Change detection data
┏━━

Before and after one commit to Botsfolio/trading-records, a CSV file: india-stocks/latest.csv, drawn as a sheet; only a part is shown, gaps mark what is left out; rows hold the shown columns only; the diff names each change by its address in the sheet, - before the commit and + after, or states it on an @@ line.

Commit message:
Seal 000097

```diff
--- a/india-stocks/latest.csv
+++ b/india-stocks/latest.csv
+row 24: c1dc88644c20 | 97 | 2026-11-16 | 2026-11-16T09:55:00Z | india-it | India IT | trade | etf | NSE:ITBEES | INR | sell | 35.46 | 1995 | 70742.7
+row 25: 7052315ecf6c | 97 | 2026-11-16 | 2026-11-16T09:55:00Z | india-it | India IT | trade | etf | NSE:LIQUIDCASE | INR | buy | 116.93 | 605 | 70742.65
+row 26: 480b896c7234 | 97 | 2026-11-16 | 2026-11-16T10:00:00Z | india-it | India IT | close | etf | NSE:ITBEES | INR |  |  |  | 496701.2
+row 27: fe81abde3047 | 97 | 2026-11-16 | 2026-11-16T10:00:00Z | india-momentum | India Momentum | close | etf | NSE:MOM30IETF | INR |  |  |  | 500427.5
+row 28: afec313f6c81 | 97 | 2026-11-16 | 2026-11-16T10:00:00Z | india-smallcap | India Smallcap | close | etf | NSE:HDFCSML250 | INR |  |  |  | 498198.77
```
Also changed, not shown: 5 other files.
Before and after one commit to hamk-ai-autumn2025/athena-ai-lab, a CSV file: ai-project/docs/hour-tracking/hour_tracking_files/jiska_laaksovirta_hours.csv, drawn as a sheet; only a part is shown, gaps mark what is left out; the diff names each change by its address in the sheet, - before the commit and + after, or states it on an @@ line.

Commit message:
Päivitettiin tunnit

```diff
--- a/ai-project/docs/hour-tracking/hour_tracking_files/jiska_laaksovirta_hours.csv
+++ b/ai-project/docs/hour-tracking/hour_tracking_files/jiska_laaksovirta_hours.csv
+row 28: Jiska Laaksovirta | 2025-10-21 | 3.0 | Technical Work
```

┗━━
┏━━

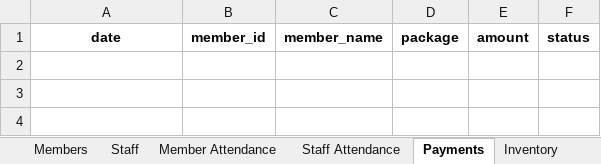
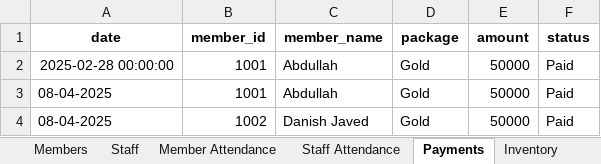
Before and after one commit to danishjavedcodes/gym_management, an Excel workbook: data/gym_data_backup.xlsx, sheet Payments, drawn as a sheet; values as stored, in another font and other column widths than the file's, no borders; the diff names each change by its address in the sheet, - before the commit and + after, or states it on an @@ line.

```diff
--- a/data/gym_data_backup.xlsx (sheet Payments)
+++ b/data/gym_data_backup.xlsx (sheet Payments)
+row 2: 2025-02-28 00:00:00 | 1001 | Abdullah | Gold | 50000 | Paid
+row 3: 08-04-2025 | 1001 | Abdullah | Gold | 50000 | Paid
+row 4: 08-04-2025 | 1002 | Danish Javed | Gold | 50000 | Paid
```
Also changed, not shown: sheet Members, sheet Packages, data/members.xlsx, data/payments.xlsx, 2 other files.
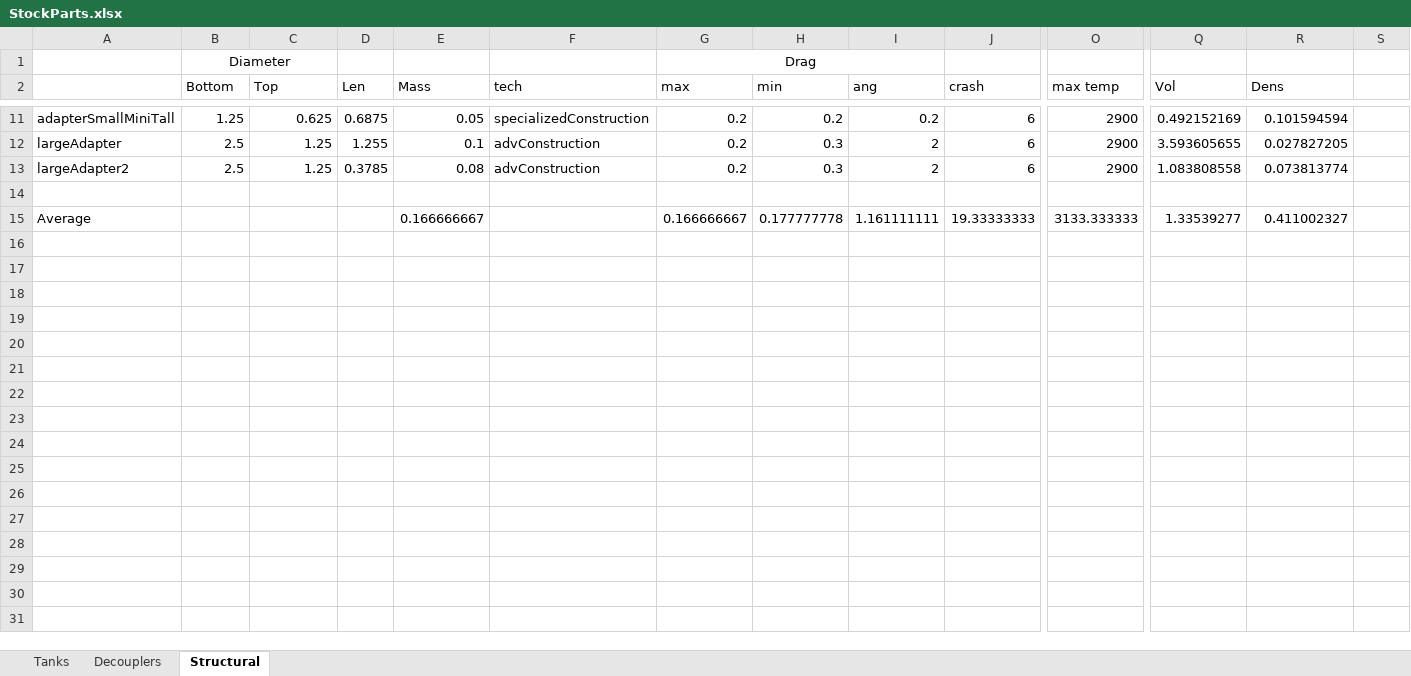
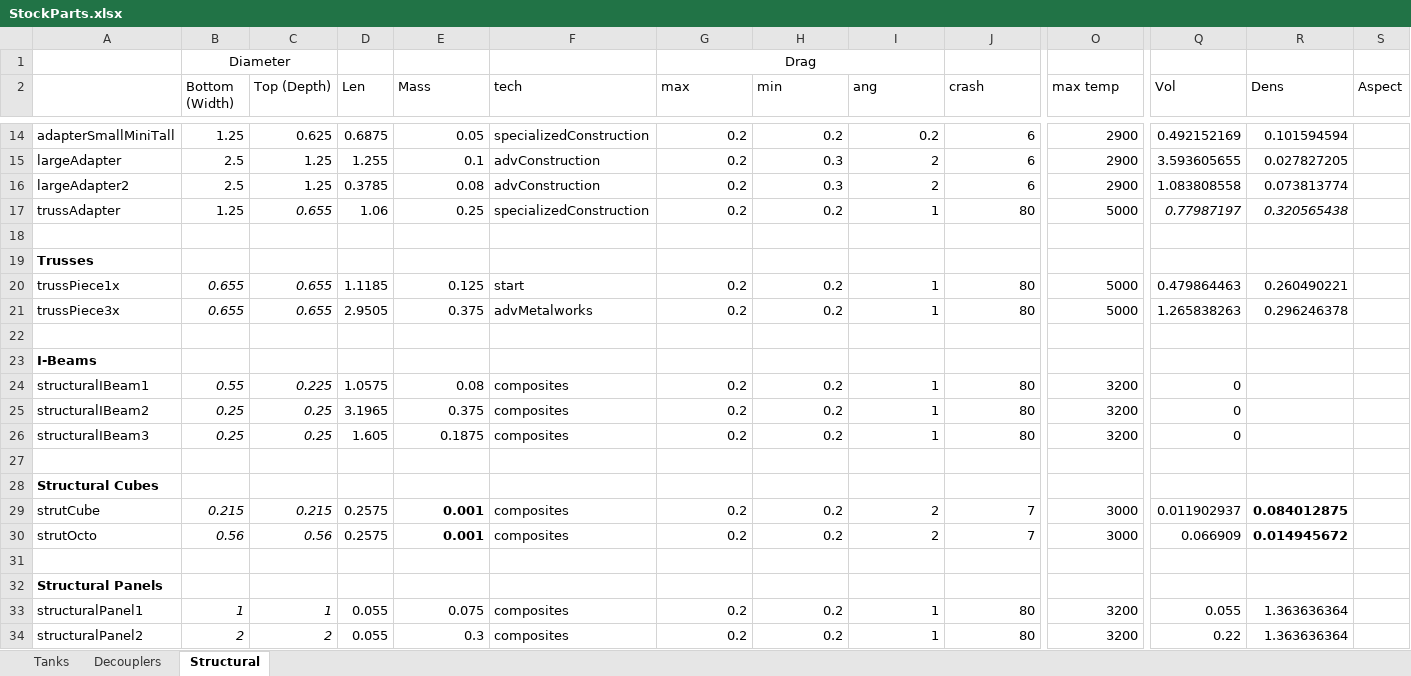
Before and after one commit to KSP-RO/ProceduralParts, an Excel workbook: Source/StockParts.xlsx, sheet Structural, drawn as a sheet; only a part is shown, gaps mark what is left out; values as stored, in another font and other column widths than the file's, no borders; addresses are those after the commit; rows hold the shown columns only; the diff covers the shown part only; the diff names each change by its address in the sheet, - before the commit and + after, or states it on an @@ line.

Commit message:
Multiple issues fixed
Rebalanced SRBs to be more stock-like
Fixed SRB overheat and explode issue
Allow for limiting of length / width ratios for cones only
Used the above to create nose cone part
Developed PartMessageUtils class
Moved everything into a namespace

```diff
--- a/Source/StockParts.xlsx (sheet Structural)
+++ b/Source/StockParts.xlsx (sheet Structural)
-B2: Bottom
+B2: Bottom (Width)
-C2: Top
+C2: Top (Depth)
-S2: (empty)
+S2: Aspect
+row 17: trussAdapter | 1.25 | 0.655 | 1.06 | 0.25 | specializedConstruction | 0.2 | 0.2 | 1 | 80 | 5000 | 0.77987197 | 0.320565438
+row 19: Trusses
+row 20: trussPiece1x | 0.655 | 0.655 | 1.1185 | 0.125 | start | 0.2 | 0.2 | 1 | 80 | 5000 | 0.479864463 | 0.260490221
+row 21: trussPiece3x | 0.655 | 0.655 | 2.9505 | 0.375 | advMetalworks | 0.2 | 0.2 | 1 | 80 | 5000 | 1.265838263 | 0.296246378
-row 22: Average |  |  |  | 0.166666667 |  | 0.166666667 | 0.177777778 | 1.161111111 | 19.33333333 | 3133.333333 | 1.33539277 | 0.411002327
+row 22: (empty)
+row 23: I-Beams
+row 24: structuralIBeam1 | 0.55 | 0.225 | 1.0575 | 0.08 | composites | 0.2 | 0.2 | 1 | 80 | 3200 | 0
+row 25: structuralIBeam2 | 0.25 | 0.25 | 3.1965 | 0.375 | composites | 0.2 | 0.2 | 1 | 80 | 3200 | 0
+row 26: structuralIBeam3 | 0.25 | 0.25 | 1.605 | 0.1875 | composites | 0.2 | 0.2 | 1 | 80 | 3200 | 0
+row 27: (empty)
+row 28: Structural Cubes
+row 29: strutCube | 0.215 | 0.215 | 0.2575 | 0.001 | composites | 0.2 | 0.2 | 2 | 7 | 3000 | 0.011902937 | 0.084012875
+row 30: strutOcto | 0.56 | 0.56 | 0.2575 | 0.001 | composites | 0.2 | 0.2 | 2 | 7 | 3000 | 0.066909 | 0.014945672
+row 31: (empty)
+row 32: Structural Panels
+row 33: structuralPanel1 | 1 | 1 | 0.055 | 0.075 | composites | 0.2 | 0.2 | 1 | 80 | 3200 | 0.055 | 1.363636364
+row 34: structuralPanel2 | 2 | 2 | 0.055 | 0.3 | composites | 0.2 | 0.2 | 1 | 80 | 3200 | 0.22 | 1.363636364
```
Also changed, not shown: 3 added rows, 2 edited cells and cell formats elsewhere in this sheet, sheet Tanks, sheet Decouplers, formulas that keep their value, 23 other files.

┗━━
┏━━

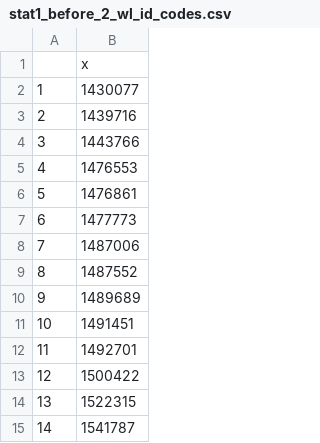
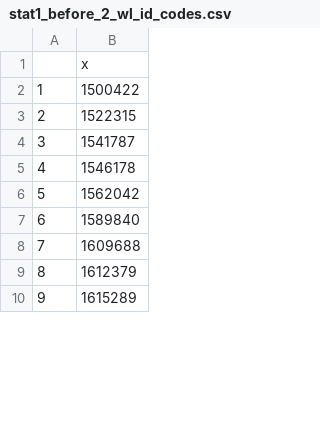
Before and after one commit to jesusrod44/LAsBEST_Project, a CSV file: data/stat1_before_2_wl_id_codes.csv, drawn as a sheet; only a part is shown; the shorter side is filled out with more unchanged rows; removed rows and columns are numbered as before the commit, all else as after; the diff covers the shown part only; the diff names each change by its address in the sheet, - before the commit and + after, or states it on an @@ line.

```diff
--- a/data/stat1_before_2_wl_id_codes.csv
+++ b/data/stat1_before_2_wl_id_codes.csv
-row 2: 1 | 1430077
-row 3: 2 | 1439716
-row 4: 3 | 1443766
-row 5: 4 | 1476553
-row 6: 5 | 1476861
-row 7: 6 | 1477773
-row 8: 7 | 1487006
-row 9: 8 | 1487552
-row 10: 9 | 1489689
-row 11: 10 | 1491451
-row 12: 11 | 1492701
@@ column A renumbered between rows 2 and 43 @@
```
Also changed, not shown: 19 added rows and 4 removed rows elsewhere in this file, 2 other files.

┗━━

What lines of the data contain the string "xlsx"? List them.

**Solved exercise**
Before and after one commit to danishjavedcodes/gym_management, an Excel workbook: data/gym_data_backup.xlsx, sheet Payments, drawn as a sheet; values as stored, in another font and other column widths than the file's, no borders; the diff names each change by its address in the sheet, - before the commit and + after, or states it on an @@ line.
--- a/data/gym_data_backup.xlsx (sheet Payments)
+++ b/data/gym_data_backup.xlsx (sheet Payments)
Also changed, not shown: sheet Members, sheet Packages, data/members.xlsx, data/payments.xlsx, 2 other files.
Before and after one commit to KSP-RO/ProceduralParts, an Excel workbook: Source/StockParts.xlsx, sheet Structural, drawn as a sheet; only a part is shown, gaps mark what is left out; values as stored, in another font and other column widths than the file's, no borders; addresses are those after the commit; rows hold the shown columns only; the diff covers the shown part only; the diff names each change by its address in the sheet, - before the commit and + after, or states it on an @@ line.
--- a/Source/StockParts.xlsx (sheet Structural)
+++ b/Source/StockParts.xlsx (sheet Structural)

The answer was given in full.